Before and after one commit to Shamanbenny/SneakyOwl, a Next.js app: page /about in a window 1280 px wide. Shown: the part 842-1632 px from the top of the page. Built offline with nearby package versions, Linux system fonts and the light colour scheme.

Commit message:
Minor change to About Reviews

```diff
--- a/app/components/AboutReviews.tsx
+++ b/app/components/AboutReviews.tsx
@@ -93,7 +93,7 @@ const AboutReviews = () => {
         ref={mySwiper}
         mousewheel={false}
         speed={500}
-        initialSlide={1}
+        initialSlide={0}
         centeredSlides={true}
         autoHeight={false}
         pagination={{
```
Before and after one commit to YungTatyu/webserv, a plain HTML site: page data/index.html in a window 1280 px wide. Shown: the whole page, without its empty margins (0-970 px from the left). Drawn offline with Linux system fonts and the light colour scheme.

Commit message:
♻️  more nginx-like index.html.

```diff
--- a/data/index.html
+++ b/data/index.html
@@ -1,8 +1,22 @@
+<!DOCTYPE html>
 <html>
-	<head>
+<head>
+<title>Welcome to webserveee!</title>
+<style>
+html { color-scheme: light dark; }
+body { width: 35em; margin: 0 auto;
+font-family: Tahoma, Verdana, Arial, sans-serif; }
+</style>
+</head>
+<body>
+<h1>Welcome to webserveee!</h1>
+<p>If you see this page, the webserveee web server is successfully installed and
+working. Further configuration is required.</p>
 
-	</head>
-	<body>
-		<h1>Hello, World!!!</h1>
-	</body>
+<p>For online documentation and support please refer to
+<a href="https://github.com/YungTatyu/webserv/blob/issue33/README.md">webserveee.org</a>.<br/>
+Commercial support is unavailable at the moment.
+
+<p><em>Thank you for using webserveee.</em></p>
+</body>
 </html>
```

TASK DESCRIPTION
Return every line of the listing above that contains "webserveee".

TASK ANSWER
+<title>Welcome to webserveee!</title>
+<h1>Welcome to webserveee!</h1>
+<p>If you see this page, the webserveee web server is successfully installed and
+<a href="https://github.com/YungTatyu/webserv/blob/issue33/README.md">webserveee.org</a>.<br/>
+<p><em>Thank you for using webserveee.</em></p>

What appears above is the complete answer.